_TASK GOAL_. The answer must consist of every line below that contains the word "Prompt".

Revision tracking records
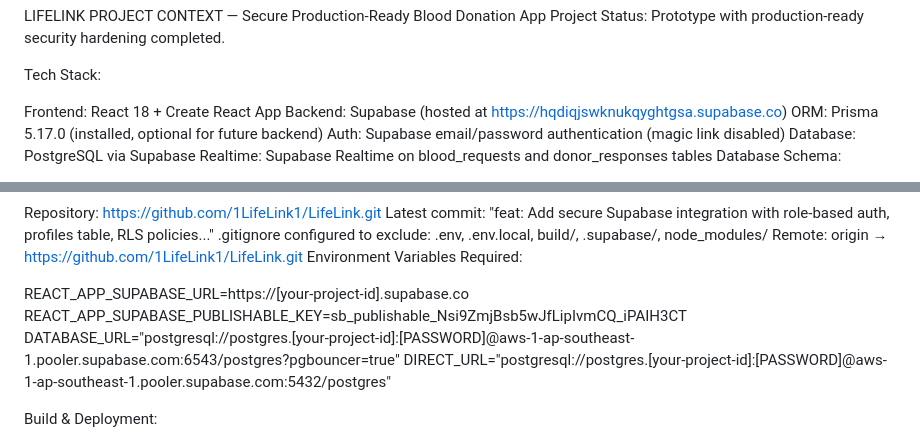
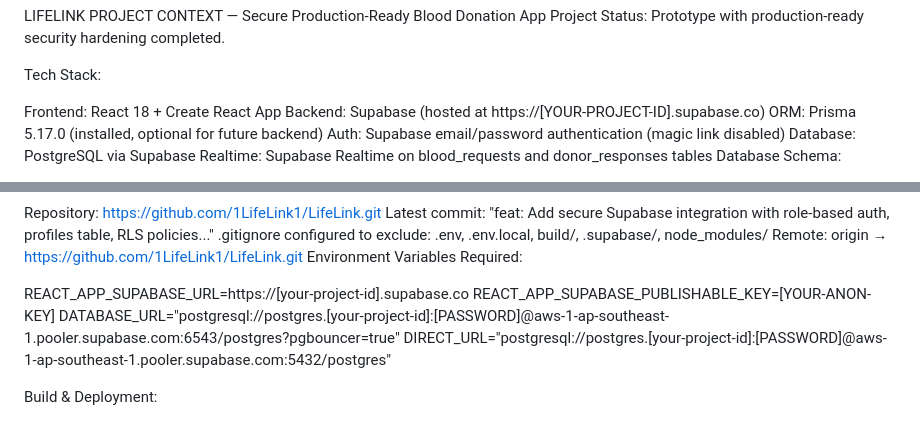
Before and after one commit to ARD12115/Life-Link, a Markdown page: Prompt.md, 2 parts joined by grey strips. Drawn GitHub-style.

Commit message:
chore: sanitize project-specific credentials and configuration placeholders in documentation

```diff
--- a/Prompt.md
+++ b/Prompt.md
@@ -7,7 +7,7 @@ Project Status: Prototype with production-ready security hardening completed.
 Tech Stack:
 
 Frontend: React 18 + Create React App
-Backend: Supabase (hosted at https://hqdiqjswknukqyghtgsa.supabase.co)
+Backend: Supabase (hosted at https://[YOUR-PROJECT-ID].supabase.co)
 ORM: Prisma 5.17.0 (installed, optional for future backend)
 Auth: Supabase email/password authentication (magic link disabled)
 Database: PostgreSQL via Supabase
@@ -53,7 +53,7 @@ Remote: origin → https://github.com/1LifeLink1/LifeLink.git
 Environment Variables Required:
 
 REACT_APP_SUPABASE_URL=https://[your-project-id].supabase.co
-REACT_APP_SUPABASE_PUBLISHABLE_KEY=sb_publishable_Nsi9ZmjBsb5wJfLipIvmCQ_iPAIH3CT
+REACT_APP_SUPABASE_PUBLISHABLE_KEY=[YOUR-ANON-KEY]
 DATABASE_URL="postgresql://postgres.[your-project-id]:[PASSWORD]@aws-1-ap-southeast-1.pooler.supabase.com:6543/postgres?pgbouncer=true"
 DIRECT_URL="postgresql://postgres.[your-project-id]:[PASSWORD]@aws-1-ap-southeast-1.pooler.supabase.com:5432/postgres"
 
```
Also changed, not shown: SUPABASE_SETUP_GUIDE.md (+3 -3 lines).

_WRITTEN ANSWER_.
Before and after one commit to ARD12115/Life-Link, a Markdown page: Prompt.md, 2 parts joined by grey strips. Drawn GitHub-style.
--- a/Prompt.md
+++ b/Prompt.md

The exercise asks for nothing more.